     York County, forming the south-western portion of the State, grew into its present name and form by degrees, and during a long period. Its beginning may be considered to have been the establishment of the government of the Province of Maine in 1640, by the proprietor, Sir Ferdinando Gorges. The limits of this province extended from the Piscataqua River to the Kennebec. The province soon came to be considered as two districts, first spoken of as the East and West districts, or counties, of which the Kennebunk River was regarded as the dividing line. The town of York being the shire town of the western section, that portion gradually came to be called York district, or county, the other being called Somerset, or New Somerset. The Kennebunk River also proved to be the western boundary of the temporary Province of Lygonia. In 1652, Maine came under the control of Massachusetts, and the Isles of Shoals and all the territory northward of Piscataqua River to the White Mountains, and thence eastward to Penobscot Bay, were included in the re-named and extended jurisdiction of Yorkshire. All this was overturned by the King's commissioners in 1664, who revived the divisions as established by Gorges, and formed the territory east of the Kennebec into the county of Cornwall. In 1677, however, Massachusetts purchased the Province of Maine of Gorges' heirs; and again Yorkshire was extended eastward as far as the Kennebec. In 1716, the General Court ordered the extension of Yorkshire, so as to include all the settlements eastward; and accordingly Penobscot Bay became again the eastern boundary. In 1735, courts were ordered to be held at York and Falmouth, and the county received its present name. The establishment in 1760 of the new county of Cumberland, gave York County its present boundary on that side.

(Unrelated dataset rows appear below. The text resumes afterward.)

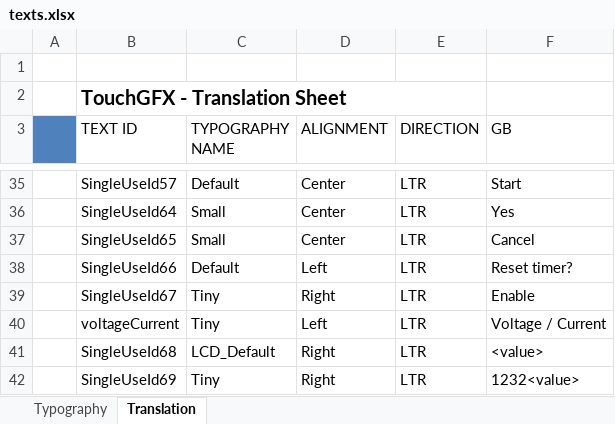
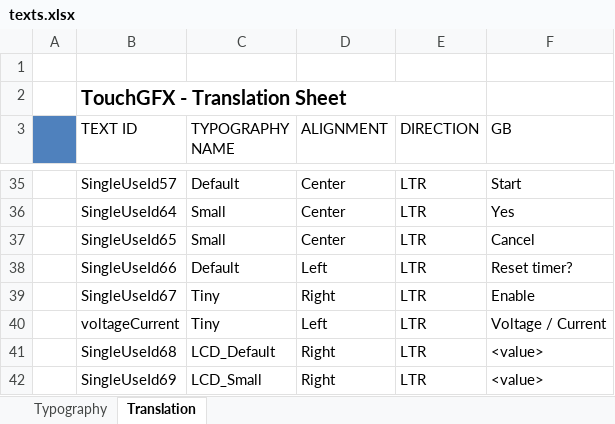
Before and after one commit to jakubprzybytek/ActiveLoad, an Excel workbook: STM32CubeIDE/ActiveLoadBigMosfets/TouchGFX/assets/texts/texts.xlsx, sheet Translation, drawn as a sheet; only a part is shown, gaps mark what is left out; values as stored, in another font and other column widths than the file's, no borders; the diff names each change by its address in the sheet, - before the commit and + after, or states it on an @@ line.

Commit message:
PID controller added for load

```diff
--- a/STM32CubeIDE/ActiveLoadBigMosfets/TouchGFX/assets/texts/texts.xlsx (sheet Translation)
+++ b/STM32CubeIDE/ActiveLoadBigMosfets/TouchGFX/assets/texts/texts.xlsx (sheet Translation)
-C42 (TYPOGRAPHY NAME): Tiny
+C42 (TYPOGRAPHY NAME): LCD_Small
-F42 (GB): 1232<value>
+F42 (GB): <value>
```
Also changed, not shown: 26 other files.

In 1805, Oxford County was formed, when York County first assumed its present limits.

     The Saco River passes through the eastern section, then forms its boundary line for some fifteen miles on the north-east. The Ossipee River continues this line ten miles or more further to the New Hampshire line. The Salmon Falls River forms the western boundary line for about thirty miles, and the Piscataqua continues it some ten miles further to the sea. The other considerable rivers are the Little Ossipee, Mousam, Kennebunk, Great Works, Little and York. In the northern part there are numerous ponds; Little Ossipeee somewhat north of the center of the county being the largest, except Great East Pond, which is partly in New Hampshire. In the northern part the hills are numerous, several of which are near 1,000 feet in height. Agamenticus Mountain, 600 feet high, is the greatest elevation near the coast. The rocks of the region are chiefly granitic; though at some points near the coast they are argillaceous. The soil of the southern and eastern parts of the county inclines to sandy loam, though clay, and clayey and gravelly loam are frequent. The latter increases to the north, where the soil becomes strong and productive, though often difficult to work on account of the stones. The Portland and Rochester railroad crosses the middle of the county from north-east to south-west, while the Portland, Saco and Portsmouth, and the Boston and Maine railroads follow a similar direction near the coast. The county contains twenty-four towns and two cities; and three United States Customs districts, Saco, Kennebunk and York, are within its limits. It has twenty-six towns and two cities. The shire town is Alfred. The valuation in 1870 was $22,442,875. In 1880 it was $22,423,960. The population in 1870 was 60,174; and in 1880, 62,299.


  1. George J. Varney, A Gazetteer of the State of Maine (Boston: B.B. Russell, 1886), 610-611.